:: Input ::
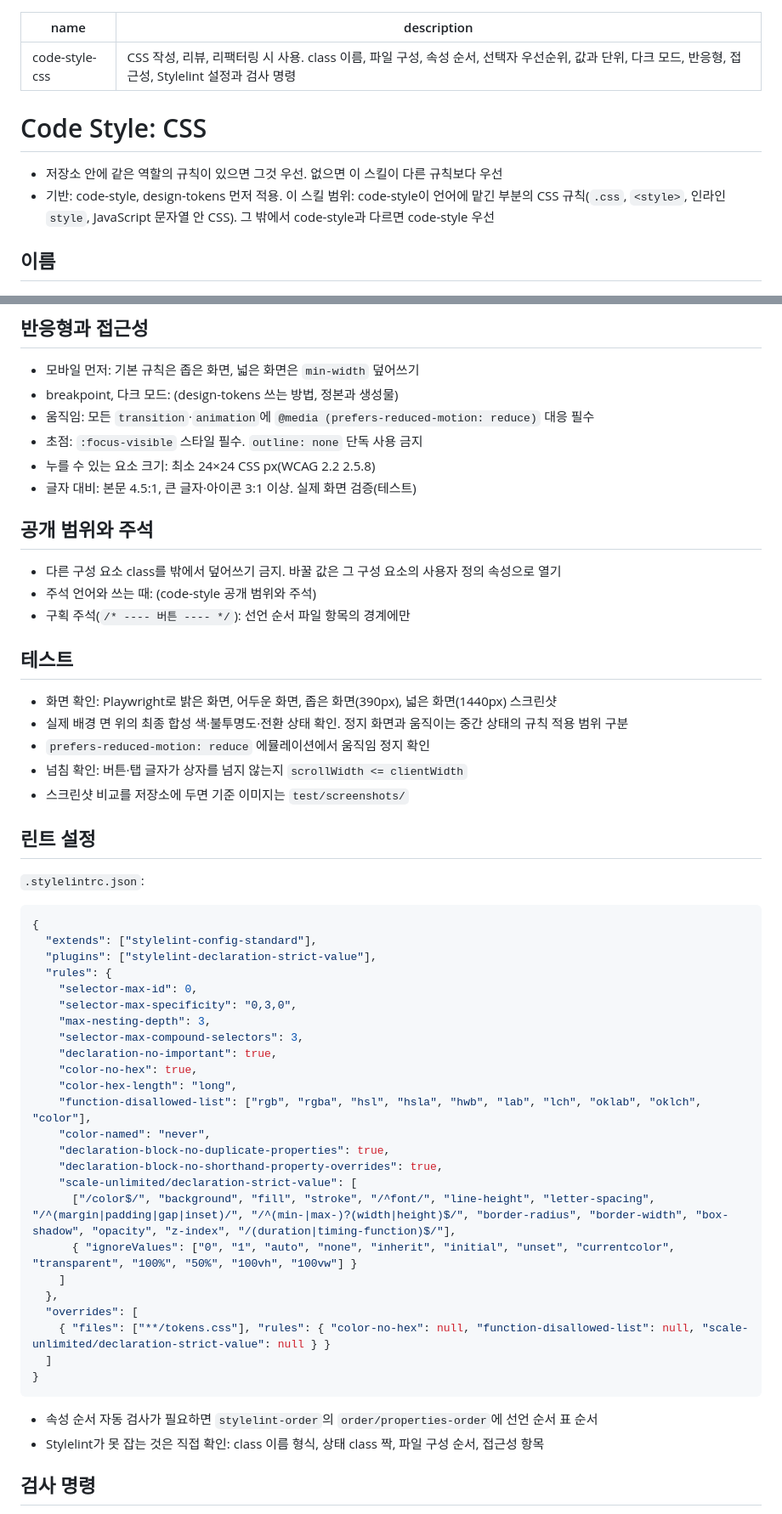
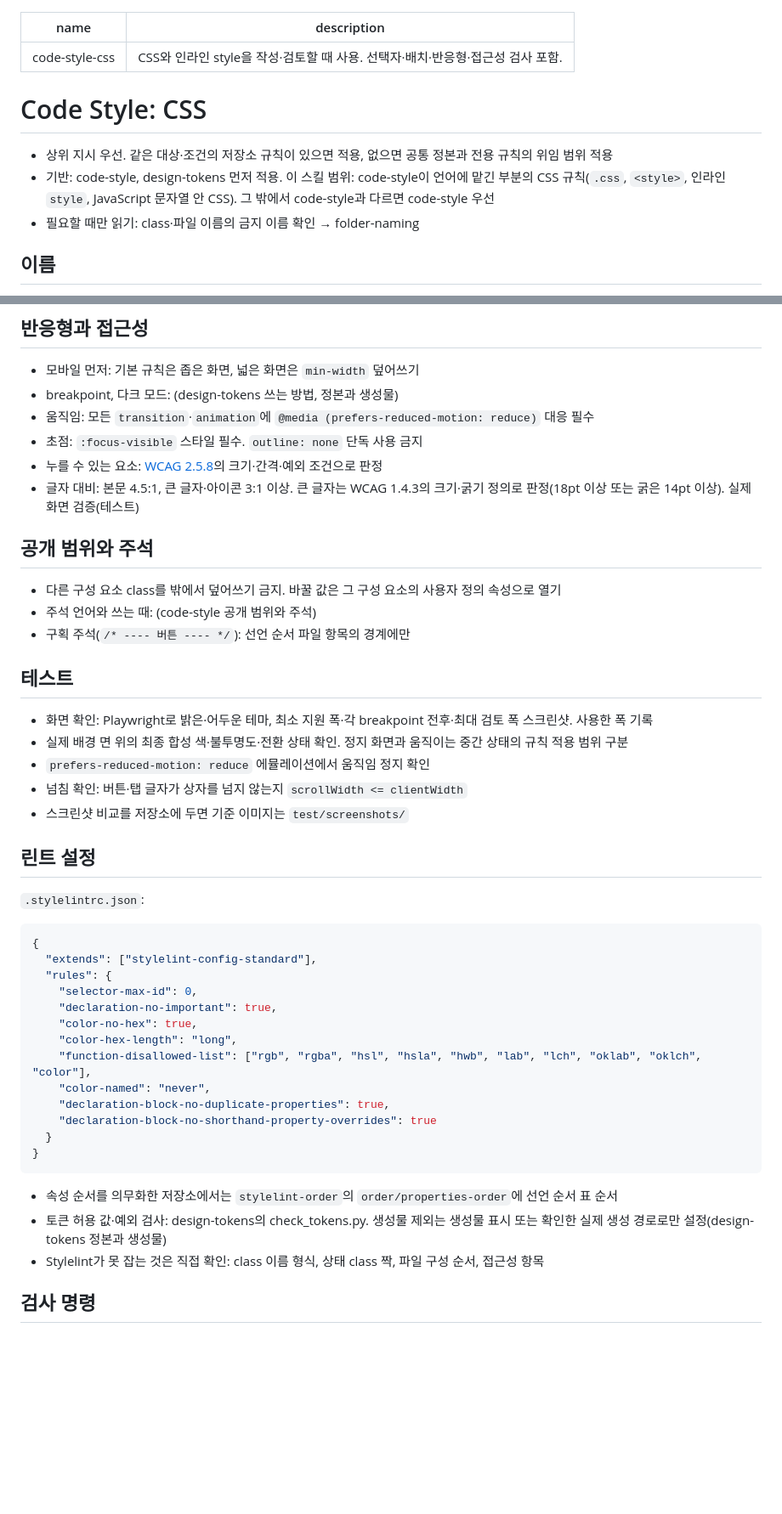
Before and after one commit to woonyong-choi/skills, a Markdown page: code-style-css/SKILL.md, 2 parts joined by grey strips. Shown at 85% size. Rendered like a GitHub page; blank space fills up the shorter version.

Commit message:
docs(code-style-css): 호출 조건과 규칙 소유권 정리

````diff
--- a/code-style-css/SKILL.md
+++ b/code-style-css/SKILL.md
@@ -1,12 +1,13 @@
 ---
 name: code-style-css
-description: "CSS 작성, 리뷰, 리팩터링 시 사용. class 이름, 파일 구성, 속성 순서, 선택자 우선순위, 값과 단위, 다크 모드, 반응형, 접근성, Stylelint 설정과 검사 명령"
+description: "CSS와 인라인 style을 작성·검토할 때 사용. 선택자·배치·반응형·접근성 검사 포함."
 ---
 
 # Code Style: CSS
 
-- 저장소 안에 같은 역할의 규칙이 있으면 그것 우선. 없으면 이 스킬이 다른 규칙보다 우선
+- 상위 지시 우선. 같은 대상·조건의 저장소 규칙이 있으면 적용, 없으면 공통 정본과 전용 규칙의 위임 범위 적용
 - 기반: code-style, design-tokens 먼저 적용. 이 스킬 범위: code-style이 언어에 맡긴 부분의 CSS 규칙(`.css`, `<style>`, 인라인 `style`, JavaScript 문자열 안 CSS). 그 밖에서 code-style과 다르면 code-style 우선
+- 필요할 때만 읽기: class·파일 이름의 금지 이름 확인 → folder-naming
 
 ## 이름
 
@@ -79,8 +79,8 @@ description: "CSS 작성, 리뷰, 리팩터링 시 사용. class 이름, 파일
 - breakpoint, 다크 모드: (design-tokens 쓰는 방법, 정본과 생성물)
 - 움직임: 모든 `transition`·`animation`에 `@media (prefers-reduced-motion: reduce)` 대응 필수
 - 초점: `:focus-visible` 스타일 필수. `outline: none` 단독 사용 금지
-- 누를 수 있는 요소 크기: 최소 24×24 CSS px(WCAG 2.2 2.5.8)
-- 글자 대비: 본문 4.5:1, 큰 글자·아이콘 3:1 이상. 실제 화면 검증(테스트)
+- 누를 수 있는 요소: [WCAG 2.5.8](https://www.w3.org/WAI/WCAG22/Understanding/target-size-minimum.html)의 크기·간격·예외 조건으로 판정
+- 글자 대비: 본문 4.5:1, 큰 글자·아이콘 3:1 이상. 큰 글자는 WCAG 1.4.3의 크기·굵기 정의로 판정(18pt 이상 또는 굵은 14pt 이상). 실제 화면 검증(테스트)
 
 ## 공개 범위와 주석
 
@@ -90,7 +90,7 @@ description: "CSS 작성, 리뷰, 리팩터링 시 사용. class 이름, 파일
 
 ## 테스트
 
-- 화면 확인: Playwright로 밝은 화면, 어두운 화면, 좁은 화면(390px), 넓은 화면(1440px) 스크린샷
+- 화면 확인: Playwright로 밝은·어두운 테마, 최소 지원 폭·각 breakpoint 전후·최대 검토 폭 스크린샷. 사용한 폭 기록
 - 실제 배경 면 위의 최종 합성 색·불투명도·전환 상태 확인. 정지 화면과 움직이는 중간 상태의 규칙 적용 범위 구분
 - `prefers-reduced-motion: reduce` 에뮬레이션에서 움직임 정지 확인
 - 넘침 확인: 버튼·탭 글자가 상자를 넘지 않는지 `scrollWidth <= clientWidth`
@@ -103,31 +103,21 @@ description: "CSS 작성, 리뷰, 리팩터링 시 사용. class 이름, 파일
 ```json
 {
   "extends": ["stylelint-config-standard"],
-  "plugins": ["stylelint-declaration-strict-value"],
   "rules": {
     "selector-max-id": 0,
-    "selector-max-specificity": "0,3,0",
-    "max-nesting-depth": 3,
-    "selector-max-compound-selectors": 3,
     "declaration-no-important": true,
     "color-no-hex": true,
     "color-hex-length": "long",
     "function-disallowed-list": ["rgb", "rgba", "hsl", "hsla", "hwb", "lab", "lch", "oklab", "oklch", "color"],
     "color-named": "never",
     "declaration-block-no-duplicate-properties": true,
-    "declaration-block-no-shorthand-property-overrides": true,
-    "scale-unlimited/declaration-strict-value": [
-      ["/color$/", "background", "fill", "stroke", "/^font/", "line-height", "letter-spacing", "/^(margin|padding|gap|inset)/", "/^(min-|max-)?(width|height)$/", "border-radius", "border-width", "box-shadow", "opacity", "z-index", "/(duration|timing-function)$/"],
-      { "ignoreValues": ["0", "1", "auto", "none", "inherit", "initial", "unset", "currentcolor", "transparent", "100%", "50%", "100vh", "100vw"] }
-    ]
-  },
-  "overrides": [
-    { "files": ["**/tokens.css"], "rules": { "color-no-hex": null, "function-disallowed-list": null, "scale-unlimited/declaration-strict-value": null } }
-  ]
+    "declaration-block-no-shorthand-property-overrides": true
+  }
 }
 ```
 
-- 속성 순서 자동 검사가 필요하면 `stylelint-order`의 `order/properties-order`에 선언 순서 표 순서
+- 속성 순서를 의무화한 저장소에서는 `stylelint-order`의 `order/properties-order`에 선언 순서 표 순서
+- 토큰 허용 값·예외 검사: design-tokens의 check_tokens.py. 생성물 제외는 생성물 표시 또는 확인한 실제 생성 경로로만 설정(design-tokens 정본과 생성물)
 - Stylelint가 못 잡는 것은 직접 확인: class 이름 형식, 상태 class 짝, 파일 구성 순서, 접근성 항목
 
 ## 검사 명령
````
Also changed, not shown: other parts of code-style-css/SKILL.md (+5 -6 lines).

* * *

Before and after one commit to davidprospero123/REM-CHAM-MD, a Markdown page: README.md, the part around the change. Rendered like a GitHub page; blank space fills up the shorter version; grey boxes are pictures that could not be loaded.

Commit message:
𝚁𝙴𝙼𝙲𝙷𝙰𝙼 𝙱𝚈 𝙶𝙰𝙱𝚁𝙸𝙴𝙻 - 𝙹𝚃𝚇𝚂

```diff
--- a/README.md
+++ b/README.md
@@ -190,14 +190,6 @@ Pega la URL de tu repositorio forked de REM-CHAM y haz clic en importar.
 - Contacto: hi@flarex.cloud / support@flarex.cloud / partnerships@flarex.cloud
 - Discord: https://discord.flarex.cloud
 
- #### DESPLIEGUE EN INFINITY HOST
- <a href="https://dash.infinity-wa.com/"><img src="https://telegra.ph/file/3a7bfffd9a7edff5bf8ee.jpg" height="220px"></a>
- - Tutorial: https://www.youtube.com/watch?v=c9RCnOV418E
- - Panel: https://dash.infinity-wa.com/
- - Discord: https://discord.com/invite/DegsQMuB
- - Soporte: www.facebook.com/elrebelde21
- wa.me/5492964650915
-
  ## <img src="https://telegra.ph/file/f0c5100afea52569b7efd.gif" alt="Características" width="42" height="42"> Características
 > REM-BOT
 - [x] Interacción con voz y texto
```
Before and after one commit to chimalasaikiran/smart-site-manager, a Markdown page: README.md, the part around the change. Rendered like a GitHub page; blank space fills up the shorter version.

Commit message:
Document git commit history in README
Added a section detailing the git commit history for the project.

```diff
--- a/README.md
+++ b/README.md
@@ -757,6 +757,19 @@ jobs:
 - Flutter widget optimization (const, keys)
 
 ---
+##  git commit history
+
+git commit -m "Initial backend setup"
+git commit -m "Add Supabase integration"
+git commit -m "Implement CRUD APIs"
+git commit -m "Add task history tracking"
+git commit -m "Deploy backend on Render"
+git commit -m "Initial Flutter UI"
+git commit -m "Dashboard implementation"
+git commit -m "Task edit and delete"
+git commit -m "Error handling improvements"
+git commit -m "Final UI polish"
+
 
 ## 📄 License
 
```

---

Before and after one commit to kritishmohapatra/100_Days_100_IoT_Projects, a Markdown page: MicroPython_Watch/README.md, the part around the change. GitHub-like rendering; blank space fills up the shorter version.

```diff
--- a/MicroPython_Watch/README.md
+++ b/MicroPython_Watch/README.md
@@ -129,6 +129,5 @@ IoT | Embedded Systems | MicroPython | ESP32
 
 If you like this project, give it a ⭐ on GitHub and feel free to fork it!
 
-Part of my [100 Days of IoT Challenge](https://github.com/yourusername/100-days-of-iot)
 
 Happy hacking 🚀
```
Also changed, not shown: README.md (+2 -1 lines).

:: What you have to do ::
Scan the lines above for the word "class" and copy every one where it occurs.

:: Exercise solution ::
-description: "CSS 작성, 리뷰, 리팩터링 시 사용. class 이름, 파일 구성, 속성 순서, 선택자 우선순위, 값과 단위, 다크 모드, 반응형, 접근성, Stylelint 설정과 검사 명령"
+- 필요할 때만 읽기: class·파일 이름의 금지 이름 확인 → folder-naming
@@ -79,8 +79,8 @@ description: "CSS 작성, 리뷰, 리팩터링 시 사용. class 이름, 파일
@@ -90,7 +90,7 @@ description: "CSS 작성, 리뷰, 리팩터링 시 사용. class 이름, 파일
@@ -103,31 +103,21 @@ description: "CSS 작성, 리뷰, 리팩터링 시 사용. class 이름, 파일
 - Stylelint가 못 잡는 것은 직접 확인: class 이름 형식, 상태 class 짝, 파일 구성 순서, 접근성 항목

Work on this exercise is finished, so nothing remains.